Arctic sea ice loss

Climate change is a significant and lasting change in the statistical distribution of weather patterns over periods ranging from decades to millions of years. It may be a change in average weather conditions, or in the distribution of weather around the average conditions (i.e., more or fewer extreme weather events). Climate change is caused by factors that include oceanic processes (such as oceanic circulation), biotic processes, variations insolar radiation received by Earth, plate tectonics and volcanic eruptions, and human-induced alterations of the natural world; these human-induced effects are currently causing global warming, and “climate change” is often used to describe human-specific impacts.

Arctic sea ice loss:

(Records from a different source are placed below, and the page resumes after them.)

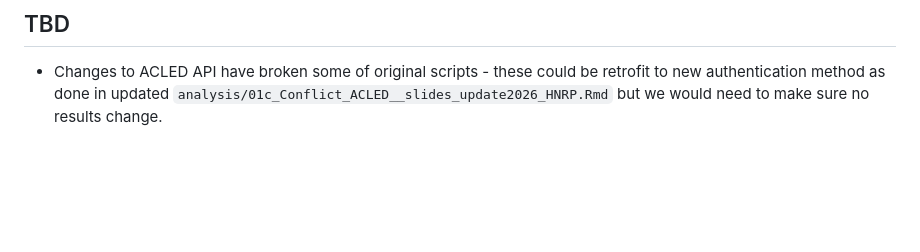
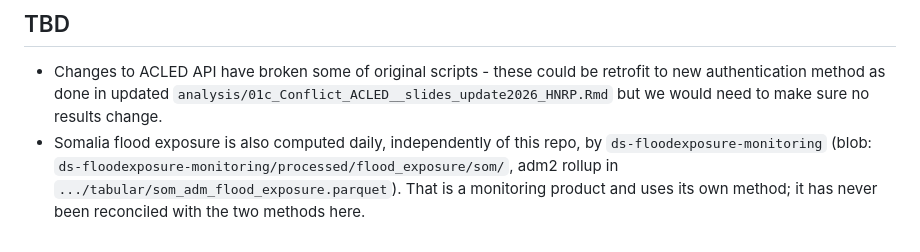
Before and after one commit to OCHA-DAP/ds-som-risk-analysis-support, a Markdown page: README.md, the part around one of its changes. Rendered like a GitHub page; blank space fills up the shorter version.

```diff
--- a/README.md
+++ b/README.md
@@ -94,3 +166,8 @@ The pipeline processes FloodScan data, WorldPop estimates, and OCHA population d
 - Changes to ACLED API have broken some of original scripts - these could be
 retrofit to new authentication method as done in updated `analysis/01c_Conflict_ACLED__slides_update2026_HNRP.Rmd`
 but we would need to make sure no results change.
+- Somalia flood exposure is also computed daily, independently of this repo, by
+`ds-floodexposure-monitoring` (blob: `ds-floodexposure-monitoring/processed/flood_exposure/som/`,
+adm2 rollup in `.../tabular/som_adm_flood_exposure.parquet`). That is a
+monitoring product and uses its own method; it has never been reconciled with
+the two methods here.
```
Also changed, not shown: other parts of README.md (+72 -0 lines).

The decline in Arctic sea ice, both in extent and thickness, over the last several decades is further evidence for rapid climate change. Sea ice is frozen seawater that floats on the ocean surface. It covers millions of square miles in the polar regions, varying with the seasons. In the Arctic, some sea ice remains year after year, whereas almost all Southern Ocean or Antarctic sea ice melts away and reforms annually. Satellite observations show that Arctic sea ice is now declining at a rate of 11.5 percent per decade, relative to the 1979 to 2000 average.

Arctic sea ice loss animation:

File:Arctic sea ice loss animation.gif

(From Wikipedia)